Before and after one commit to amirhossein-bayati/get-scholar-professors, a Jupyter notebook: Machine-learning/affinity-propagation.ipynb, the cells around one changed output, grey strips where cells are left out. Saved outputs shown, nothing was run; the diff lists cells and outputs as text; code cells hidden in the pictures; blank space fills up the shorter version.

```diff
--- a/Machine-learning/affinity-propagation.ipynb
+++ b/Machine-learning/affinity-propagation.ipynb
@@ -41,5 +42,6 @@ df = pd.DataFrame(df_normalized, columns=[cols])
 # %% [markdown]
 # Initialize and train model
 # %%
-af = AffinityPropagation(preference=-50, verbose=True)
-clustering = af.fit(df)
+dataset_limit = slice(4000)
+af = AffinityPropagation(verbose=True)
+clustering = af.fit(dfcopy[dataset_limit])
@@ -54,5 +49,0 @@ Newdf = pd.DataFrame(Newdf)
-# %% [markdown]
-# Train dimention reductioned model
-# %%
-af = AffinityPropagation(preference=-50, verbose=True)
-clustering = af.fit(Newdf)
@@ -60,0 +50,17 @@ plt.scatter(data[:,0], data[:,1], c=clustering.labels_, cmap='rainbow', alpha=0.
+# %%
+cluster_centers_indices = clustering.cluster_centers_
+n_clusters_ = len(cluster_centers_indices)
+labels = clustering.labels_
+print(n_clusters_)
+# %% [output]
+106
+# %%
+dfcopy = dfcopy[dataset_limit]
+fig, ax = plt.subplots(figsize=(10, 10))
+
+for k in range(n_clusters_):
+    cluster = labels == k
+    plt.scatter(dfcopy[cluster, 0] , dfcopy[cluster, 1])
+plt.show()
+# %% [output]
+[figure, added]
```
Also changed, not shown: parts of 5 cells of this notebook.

### [EXERCISE]
Exactly as they stand above, write out the entries.

### [WRITTEN ANSWER]
Before and after one commit to amirhossein-bayati/get-scholar-professors, a Jupyter notebook: Machine-learning/affinity-propagation.ipynb, the cells around one changed output, grey strips where cells are left out. Saved outputs shown, nothing was run; the diff lists cells and outputs as text; code cells hidden in the pictures; blank space fills up the shorter version.

```diff
--- a/Machine-learning/affinity-propagation.ipynb
+++ b/Machine-learning/affinity-propagation.ipynb
@@ -41,5 +42,6 @@ df = pd.DataFrame(df_normalized, columns=[cols])
 # %% [markdown]
 # Initialize and train model
 # %%
-af = AffinityPropagation(preference=-50, verbose=True)
-clustering = af.fit(df)
+dataset_limit = slice(4000)
+af = AffinityPropagation(verbose=True)
+clustering = af.fit(dfcopy[dataset_limit])
@@ -54,5 +49,0 @@ Newdf = pd.DataFrame(Newdf)
-# %% [markdown]
-# Train dimention reductioned model
-# %%
-af = AffinityPropagation(preference=-50, verbose=True)
-clustering = af.fit(Newdf)
@@ -60,0 +50,17 @@ plt.scatter(data[:,0], data[:,1], c=clustering.labels_, cmap='rainbow', alpha=0.
+# %%
+cluster_centers_indices = clustering.cluster_centers_
+n_clusters_ = len(cluster_centers_indices)
+labels = clustering.labels_
+print(n_clusters_)
+# %% [output]
+106
+# %%
+dfcopy = dfcopy[dataset_limit]
+fig, ax = plt.subplots(figsize=(10, 10))
+
+for k in range(n_clusters_):
+    cluster = labels == k
+    plt.scatter(dfcopy[cluster, 0] , dfcopy[cluster, 1])
+plt.show()
+# %% [output]
+[figure, added]
```
Also changed, not shown: parts of 5 cells of this notebook.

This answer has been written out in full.